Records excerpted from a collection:
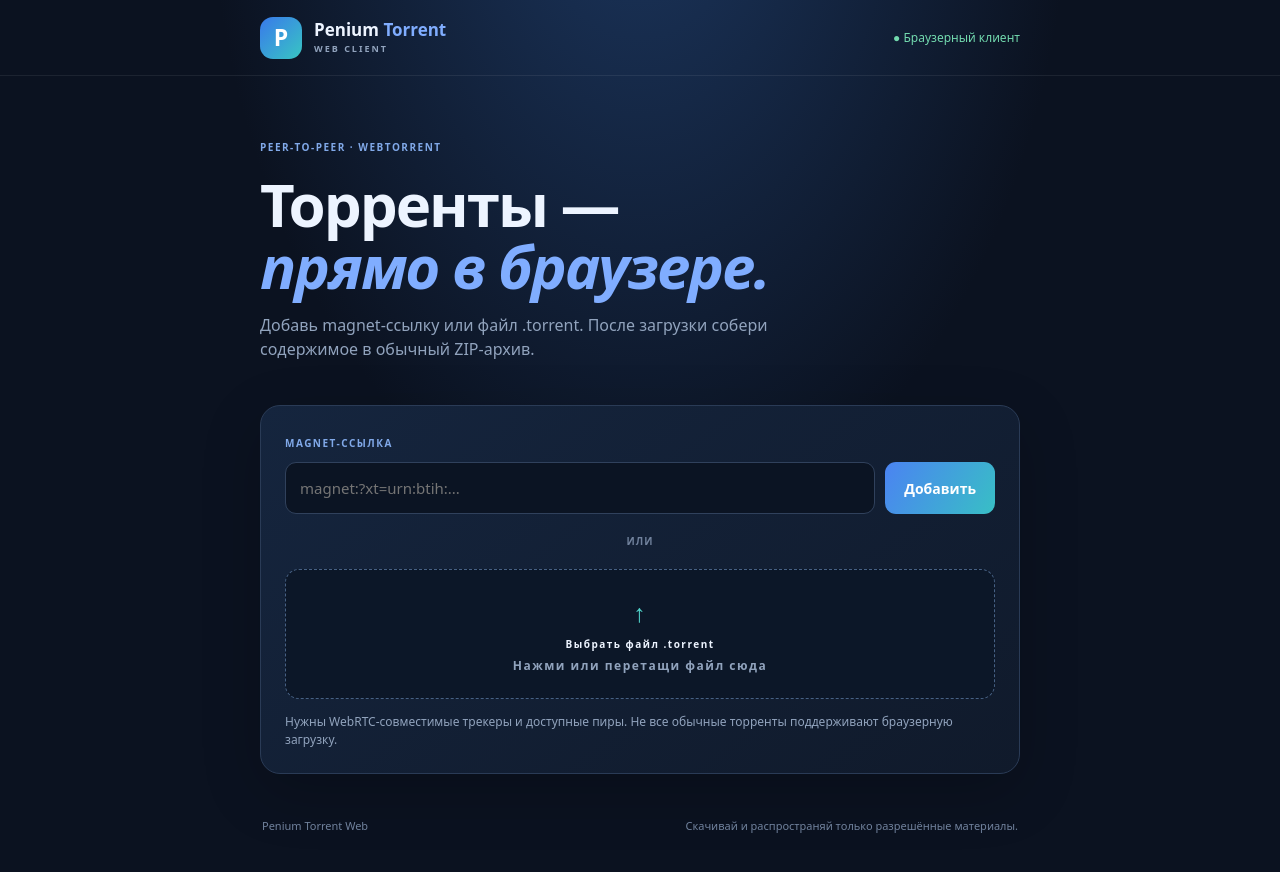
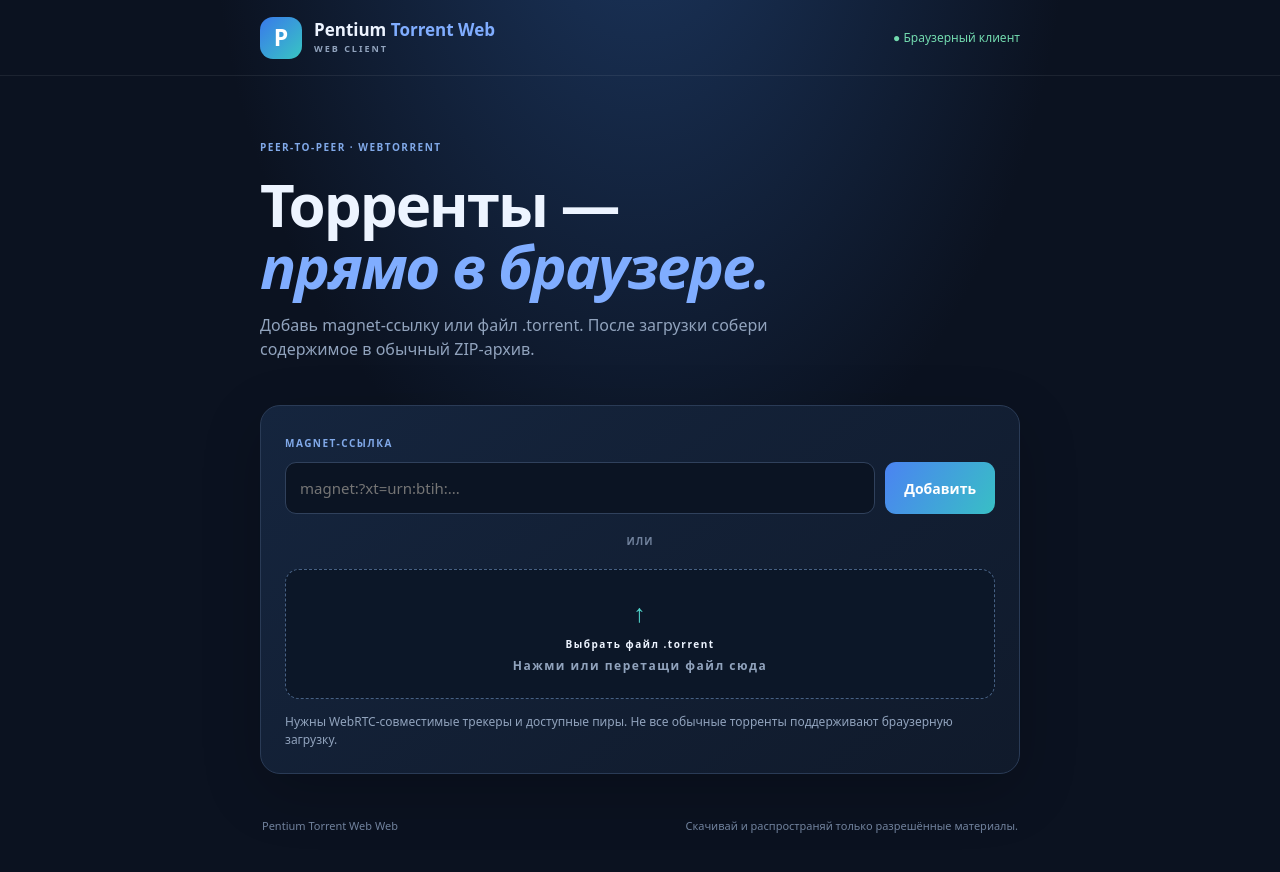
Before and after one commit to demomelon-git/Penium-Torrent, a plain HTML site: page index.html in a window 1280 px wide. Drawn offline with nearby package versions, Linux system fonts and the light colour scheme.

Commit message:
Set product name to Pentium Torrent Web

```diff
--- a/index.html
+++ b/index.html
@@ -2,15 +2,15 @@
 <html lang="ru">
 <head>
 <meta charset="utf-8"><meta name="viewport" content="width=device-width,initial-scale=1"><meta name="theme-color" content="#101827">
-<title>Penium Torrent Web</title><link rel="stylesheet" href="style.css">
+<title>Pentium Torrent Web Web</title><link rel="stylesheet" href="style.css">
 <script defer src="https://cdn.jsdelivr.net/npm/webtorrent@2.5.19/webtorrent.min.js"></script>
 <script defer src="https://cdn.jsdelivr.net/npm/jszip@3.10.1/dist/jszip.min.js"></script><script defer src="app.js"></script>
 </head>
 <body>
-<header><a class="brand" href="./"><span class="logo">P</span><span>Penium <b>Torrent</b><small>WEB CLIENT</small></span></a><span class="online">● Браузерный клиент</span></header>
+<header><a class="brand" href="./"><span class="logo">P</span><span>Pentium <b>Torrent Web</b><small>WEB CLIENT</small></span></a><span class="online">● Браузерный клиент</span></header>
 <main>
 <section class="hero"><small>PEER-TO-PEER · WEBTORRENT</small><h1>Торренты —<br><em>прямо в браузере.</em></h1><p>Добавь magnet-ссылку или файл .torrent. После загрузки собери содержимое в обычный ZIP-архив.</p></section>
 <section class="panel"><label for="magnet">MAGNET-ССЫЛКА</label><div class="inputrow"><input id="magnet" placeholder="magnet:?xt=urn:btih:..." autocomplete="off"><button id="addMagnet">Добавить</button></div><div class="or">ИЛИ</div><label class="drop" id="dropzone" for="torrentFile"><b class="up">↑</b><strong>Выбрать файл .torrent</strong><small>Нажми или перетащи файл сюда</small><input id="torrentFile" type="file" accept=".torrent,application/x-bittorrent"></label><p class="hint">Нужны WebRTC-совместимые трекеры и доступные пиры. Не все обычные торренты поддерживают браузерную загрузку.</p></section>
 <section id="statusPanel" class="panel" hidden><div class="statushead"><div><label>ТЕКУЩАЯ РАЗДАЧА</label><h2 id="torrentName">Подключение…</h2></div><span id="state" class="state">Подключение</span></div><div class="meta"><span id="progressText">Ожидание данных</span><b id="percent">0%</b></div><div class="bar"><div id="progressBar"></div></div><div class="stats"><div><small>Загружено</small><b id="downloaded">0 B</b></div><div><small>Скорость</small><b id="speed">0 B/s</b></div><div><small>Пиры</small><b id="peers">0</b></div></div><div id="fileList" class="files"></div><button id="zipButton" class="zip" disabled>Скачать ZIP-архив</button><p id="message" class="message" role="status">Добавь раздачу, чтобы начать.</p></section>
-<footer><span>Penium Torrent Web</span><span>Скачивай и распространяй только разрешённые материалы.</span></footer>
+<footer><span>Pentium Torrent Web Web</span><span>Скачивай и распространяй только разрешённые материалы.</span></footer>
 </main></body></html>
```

Exercise: Above are records with pictures; repeat them exactly, but without the pictures.

Exercise answer:
Before and after one commit to demomelon-git/Penium-Torrent, a plain HTML site: page index.html in a window 1280 px wide. Drawn offline with nearby package versions, Linux system fonts and the light colour scheme.

Commit message:
Set product name to Pentium Torrent Web

```diff
--- a/index.html
+++ b/index.html
@@ -2,15 +2,15 @@
 <html lang="ru">
 <head>
 <meta charset="utf-8"><meta name="viewport" content="width=device-width,initial-scale=1"><meta name="theme-color" content="#101827">
-<title>Penium Torrent Web</title><link rel="stylesheet" href="style.css">
+<title>Pentium Torrent Web Web</title><link rel="stylesheet" href="style.css">
 <script defer src="https://cdn.jsdelivr.net/npm/webtorrent@2.5.19/webtorrent.min.js"></script>
 <script defer src="https://cdn.jsdelivr.net/npm/jszip@3.10.1/dist/jszip.min.js"></script><script defer src="app.js"></script>
 </head>
 <body>
-<header><a class="brand" href="./"><span class="logo">P</span><span>Penium <b>Torrent</b><small>WEB CLIENT</small></span></a><span class="online">● Браузерный клиент</span></header>
+<header><a class="brand" href="./"><span class="logo">P</span><span>Pentium <b>Torrent Web</b><small>WEB CLIENT</small></span></a><span class="online">● Браузерный клиент</span></header>
 <main>
 <section class="hero"><small>PEER-TO-PEER · WEBTORRENT</small><h1>Торренты —<br><em>прямо в браузере.</em></h1><p>Добавь magnet-ссылку или файл .torrent. После загрузки собери содержимое в обычный ZIP-архив.</p></section>
 <section class="panel"><label for="magnet">MAGNET-ССЫЛКА</label><div class="inputrow"><input id="magnet" placeholder="magnet:?xt=urn:btih:..." autocomplete="off"><button id="addMagnet">Добавить</button></div><div class="or">ИЛИ</div><label class="drop" id="dropzone" for="torrentFile"><b class="up">↑</b><strong>Выбрать файл .torrent</strong><small>Нажми или перетащи файл сюда</small><input id="torrentFile" type="file" accept=".torrent,application/x-bittorrent"></label><p class="hint">Нужны WebRTC-совместимые трекеры и доступные пиры. Не все обычные торренты поддерживают браузерную загрузку.</p></section>
 <section id="statusPanel" class="panel" hidden><div class="statushead"><div><label>ТЕКУЩАЯ РАЗДАЧА</label><h2 id="torrentName">Подключение…</h2></div><span id="state" class="state">Подключение</span></div><div class="meta"><span id="progressText">Ожидание данных</span><b id="percent">0%</b></div><div class="bar"><div id="progressBar"></div></div><div class="stats"><div><small>Загружено</small><b id="downloaded">0 B</b></div><div><small>Скорость</small><b id="speed">0 B/s</b></div><div><small>Пиры</small><b id="peers">0</b></div></div><div id="fileList" class="files"></div><button id="zipButton" class="zip" disabled>Скачать ZIP-архив</button><p id="message" class="message" role="status">Добавь раздачу, чтобы начать.</p></section>
-<footer><span>Penium Torrent Web</span><span>Скачивай и распространяй только разрешённые материалы.</span></footer>
+<footer><span>Pentium Torrent Web Web</span><span>Скачивай и распространяй только разрешённые материалы.</span></footer>
 </main></body></html>
```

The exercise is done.